Bold Claims. If startups selling alleged brain-enhancing wearables are to be believed, their brain-zapping headsets will help you rapidly learn new skills, stave off neurological disease, and become an elite athlete.
But because that’s not the case, scientists and ethicists are urging the companies to dial back their bold claims, according to Stat News — because the science, they say, simply doesn’t hold up.
Track Record. A team of neuroscientists and neuroethicists from the University of British Columbia in Vancouver looked into 41 different companies selling brain-boosting wearables directly to consumers.
The team’s findings, published last week in the journal Neuron, don’t paint the companies in a good light — only eight of them provided any evidence that their devices actually work. Another 29 merely provided information on general scientific concepts.
Savvy Marketing. “Consumers and the public deserve to have messages be as clear as possible when it comes to their brains and brain data,” UBC neurologist and neuroethicist Judy Illes told Stat.
Many of the companies identified in the investigation claim that their devices can cure medical problems and mental illnesses with transcranial direct stimulation, a kind of brain-zapping technology that has shown promise but only in very precise laboratory settings.
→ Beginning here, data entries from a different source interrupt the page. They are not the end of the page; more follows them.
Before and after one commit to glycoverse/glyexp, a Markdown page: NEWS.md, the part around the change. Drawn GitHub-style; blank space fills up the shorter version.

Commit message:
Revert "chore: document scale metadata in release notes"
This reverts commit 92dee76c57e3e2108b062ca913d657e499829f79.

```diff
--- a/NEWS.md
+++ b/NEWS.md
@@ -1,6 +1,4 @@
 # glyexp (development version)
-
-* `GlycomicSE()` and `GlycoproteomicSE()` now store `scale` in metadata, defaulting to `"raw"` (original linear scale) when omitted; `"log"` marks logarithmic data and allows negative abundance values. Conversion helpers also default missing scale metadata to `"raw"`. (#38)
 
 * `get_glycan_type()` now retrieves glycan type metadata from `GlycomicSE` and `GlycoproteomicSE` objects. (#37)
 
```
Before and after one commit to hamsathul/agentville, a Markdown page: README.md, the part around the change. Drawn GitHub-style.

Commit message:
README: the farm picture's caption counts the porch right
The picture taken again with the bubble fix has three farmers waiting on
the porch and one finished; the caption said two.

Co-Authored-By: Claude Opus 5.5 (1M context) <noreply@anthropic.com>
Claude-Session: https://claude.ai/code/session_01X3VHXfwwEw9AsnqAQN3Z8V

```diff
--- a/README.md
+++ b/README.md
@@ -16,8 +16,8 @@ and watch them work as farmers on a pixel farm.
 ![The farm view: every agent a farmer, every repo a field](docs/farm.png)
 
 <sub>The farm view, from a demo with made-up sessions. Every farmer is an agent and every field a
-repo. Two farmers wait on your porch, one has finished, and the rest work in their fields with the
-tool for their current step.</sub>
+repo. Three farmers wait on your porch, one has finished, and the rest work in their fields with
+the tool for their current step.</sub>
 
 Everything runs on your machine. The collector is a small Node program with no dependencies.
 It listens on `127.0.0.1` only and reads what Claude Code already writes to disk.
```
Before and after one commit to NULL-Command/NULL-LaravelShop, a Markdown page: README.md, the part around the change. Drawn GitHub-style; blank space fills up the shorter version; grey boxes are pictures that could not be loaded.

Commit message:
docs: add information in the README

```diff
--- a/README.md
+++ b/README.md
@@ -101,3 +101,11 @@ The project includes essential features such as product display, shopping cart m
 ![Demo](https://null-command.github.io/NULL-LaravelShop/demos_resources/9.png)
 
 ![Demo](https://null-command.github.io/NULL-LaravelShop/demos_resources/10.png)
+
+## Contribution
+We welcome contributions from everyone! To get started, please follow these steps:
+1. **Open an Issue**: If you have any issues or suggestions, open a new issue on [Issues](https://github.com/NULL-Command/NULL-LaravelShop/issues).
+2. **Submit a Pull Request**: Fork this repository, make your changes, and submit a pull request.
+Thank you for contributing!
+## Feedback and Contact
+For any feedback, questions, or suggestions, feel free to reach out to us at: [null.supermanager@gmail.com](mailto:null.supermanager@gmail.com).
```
“They really are reaching to a population of people that may be vulnerable, such as people [who have] depression, anxiety, or attention disorders,” Illes told Stat.